◆ **Your objective**
Retrieve each line that contains the word "handleSubmit" from the entries below.
Segment Start: Dataset
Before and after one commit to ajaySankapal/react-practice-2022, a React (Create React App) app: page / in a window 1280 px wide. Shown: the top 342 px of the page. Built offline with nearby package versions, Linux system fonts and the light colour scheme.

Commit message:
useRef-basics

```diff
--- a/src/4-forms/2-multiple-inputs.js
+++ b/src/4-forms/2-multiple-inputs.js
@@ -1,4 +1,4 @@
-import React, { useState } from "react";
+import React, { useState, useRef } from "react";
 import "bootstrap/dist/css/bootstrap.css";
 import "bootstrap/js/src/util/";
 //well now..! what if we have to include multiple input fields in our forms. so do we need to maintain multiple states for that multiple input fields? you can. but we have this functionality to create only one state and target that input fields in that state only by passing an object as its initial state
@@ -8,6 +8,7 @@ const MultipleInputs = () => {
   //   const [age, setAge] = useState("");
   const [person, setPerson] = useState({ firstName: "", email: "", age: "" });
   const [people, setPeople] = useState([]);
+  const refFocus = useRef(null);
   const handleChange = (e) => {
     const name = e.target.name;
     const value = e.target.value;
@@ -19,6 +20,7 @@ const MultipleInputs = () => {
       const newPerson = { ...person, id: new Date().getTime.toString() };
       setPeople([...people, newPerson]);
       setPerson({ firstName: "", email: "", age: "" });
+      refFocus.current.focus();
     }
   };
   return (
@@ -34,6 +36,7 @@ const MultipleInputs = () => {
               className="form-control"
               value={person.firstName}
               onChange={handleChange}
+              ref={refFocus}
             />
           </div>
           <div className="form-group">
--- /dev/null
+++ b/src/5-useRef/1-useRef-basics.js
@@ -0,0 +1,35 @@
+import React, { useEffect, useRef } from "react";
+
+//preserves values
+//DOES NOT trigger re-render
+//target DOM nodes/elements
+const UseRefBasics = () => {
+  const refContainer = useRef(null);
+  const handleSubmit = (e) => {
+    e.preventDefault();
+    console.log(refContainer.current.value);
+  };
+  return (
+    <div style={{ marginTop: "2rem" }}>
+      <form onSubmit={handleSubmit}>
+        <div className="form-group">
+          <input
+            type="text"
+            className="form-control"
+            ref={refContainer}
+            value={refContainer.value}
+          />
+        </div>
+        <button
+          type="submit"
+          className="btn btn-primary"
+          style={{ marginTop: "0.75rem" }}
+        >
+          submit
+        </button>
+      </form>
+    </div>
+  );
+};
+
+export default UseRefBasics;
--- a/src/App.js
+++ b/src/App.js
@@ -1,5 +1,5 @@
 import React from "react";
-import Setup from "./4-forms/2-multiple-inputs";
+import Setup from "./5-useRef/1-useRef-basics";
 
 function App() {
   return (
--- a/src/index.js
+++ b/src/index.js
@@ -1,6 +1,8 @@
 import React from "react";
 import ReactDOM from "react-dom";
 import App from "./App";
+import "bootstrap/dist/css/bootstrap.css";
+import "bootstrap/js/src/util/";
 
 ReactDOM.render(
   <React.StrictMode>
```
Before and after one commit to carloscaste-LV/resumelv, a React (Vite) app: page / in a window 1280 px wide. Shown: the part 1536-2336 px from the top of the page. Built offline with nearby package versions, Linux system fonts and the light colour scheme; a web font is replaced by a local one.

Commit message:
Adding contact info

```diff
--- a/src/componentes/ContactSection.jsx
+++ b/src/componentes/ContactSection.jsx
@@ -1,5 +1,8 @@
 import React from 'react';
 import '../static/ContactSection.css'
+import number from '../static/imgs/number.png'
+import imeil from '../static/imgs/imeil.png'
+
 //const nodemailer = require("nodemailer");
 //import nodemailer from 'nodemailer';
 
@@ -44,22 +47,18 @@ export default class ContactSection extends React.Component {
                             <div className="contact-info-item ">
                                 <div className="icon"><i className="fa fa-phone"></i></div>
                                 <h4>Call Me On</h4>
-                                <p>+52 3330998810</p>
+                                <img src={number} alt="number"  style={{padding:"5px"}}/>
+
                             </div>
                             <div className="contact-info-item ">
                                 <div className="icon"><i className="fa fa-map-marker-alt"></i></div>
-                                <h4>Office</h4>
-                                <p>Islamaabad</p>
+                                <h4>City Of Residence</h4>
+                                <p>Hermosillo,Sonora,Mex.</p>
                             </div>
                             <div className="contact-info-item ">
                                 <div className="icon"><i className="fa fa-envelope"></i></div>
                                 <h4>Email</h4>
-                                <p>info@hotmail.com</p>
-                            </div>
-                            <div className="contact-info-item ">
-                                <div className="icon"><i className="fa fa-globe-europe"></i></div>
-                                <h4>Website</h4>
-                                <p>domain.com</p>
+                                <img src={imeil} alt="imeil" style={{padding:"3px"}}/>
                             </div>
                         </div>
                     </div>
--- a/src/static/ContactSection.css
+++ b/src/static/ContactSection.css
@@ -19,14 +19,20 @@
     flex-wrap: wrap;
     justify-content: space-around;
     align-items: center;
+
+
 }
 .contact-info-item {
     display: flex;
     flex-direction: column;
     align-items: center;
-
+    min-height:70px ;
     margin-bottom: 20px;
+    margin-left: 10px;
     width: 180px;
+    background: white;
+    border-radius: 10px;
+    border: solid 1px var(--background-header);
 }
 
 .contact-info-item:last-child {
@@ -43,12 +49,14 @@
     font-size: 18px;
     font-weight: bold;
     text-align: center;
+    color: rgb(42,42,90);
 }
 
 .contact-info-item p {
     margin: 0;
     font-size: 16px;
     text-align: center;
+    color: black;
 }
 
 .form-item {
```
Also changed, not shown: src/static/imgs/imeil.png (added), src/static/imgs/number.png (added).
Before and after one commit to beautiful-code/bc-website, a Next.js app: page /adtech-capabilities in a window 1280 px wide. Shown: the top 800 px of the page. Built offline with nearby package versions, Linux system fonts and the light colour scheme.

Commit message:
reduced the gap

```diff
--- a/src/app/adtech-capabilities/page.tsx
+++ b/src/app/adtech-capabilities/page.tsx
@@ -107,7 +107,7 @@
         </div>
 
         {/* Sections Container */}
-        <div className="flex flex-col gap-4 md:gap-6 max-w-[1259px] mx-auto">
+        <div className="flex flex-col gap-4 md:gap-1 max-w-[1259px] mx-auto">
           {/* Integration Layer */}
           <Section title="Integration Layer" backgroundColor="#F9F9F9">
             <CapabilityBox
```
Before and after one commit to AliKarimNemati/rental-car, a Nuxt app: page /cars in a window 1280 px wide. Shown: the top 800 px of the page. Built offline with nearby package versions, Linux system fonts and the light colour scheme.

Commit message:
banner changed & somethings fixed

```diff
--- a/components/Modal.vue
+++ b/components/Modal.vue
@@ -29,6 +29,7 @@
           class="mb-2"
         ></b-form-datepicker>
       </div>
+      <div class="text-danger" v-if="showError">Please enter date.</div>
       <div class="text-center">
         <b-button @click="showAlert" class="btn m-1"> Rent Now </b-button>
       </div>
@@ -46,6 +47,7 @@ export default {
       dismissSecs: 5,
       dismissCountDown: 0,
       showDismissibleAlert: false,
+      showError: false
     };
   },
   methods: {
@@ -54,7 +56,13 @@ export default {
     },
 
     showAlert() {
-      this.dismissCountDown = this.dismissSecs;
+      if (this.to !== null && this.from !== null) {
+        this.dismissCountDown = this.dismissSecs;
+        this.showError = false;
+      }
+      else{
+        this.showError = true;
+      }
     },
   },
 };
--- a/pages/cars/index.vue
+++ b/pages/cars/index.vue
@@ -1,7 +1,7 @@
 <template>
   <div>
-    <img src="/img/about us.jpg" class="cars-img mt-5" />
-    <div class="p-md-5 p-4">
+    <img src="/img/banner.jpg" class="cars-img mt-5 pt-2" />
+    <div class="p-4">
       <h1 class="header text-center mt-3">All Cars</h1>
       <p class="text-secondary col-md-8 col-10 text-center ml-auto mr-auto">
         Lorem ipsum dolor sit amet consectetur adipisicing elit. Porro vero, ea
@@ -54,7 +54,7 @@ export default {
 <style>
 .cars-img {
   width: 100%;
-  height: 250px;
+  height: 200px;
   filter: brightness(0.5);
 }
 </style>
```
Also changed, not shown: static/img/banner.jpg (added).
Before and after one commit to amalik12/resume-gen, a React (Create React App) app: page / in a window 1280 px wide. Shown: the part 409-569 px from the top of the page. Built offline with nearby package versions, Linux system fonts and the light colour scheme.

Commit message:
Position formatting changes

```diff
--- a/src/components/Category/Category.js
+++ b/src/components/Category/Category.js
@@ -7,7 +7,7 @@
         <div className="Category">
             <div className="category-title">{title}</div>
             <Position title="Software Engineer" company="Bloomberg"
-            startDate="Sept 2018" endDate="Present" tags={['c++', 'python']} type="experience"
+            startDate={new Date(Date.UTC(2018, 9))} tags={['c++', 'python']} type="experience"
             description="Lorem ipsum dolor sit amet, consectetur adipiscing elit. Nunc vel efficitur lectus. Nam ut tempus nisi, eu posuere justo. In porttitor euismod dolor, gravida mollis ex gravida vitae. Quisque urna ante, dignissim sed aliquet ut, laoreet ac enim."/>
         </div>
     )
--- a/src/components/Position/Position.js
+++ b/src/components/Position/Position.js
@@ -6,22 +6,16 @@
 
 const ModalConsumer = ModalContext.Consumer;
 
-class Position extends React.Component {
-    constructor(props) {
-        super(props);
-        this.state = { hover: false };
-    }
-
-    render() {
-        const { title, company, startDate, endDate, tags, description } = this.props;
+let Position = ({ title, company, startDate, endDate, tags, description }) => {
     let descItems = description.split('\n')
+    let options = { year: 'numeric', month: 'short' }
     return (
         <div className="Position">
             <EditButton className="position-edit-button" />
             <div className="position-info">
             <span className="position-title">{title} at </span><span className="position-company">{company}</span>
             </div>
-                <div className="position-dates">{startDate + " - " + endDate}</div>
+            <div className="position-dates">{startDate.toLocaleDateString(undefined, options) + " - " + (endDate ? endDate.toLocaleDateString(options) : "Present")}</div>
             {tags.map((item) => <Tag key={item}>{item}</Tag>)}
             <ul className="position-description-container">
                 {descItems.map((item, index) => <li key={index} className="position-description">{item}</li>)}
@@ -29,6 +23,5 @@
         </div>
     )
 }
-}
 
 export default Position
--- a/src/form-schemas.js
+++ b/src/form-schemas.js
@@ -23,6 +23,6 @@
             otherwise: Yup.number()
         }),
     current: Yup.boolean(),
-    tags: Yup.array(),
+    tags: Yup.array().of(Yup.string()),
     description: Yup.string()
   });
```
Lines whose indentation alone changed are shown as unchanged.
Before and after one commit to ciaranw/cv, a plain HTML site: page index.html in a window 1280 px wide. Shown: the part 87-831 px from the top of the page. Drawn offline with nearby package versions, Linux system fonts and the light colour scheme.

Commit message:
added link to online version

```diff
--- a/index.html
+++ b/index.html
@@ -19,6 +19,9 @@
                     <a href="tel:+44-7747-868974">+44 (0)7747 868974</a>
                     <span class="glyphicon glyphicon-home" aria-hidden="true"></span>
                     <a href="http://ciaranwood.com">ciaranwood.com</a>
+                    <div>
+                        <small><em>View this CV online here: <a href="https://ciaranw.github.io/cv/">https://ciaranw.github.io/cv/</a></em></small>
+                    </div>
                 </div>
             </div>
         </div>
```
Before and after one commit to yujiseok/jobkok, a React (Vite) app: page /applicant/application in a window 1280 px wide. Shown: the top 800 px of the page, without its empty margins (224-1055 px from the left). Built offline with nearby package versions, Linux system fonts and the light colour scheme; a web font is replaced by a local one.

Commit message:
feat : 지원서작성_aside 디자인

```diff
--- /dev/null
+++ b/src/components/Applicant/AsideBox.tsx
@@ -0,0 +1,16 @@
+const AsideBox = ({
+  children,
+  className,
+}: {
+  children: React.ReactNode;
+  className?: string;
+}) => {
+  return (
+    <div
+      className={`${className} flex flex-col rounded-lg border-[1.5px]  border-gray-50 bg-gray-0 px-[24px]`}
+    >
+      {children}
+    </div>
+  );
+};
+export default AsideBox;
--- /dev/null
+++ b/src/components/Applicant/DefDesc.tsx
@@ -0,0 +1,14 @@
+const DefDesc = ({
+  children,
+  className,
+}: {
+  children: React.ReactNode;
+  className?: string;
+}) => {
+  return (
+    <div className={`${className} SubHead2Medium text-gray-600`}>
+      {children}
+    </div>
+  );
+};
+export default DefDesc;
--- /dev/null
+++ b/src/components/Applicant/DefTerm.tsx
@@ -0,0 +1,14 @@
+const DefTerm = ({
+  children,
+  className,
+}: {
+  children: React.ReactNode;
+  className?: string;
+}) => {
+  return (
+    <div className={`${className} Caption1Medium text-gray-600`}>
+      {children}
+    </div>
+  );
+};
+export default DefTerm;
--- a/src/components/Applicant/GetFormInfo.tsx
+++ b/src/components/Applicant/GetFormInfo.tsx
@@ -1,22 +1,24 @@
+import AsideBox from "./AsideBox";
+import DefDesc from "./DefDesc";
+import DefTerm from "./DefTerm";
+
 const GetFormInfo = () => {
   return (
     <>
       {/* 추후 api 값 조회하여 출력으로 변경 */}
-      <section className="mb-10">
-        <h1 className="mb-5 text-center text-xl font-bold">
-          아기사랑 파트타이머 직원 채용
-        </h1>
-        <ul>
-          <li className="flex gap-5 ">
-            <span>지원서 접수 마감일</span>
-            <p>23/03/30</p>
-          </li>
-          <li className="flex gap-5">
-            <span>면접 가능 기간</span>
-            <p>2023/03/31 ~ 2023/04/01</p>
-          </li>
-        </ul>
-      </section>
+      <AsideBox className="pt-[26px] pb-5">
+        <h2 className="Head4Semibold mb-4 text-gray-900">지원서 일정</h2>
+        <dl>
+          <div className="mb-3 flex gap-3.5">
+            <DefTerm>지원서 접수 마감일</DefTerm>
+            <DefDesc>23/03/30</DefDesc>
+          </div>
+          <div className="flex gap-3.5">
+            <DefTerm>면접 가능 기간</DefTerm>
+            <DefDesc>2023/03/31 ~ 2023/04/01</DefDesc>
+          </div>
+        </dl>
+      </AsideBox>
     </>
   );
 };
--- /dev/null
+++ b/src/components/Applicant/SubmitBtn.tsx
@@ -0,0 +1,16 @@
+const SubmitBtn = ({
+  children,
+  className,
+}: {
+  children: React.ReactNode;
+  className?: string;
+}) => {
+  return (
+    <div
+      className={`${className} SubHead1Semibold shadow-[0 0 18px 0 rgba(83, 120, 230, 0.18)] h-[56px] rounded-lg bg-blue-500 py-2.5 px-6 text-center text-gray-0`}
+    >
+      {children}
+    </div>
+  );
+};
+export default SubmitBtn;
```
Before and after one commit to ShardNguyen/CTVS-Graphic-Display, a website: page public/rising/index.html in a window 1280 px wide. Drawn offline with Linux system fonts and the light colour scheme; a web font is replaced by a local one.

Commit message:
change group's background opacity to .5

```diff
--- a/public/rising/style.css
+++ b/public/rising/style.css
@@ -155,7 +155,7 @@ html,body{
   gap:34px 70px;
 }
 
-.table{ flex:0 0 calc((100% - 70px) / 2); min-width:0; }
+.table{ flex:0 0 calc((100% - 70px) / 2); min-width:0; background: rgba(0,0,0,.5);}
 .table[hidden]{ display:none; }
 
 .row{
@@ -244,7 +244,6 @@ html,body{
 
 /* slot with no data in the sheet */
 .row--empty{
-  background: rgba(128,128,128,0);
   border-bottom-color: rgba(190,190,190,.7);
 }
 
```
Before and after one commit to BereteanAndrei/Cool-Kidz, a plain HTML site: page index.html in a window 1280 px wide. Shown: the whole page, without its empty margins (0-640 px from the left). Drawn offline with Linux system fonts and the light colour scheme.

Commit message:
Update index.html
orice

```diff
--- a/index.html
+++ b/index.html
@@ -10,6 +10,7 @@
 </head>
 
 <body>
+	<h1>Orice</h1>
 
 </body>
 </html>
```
Segment End: Dataset
◆ **Response box**
+  const handleSubmit = (e) => {
+      <form onSubmit={handleSubmit}>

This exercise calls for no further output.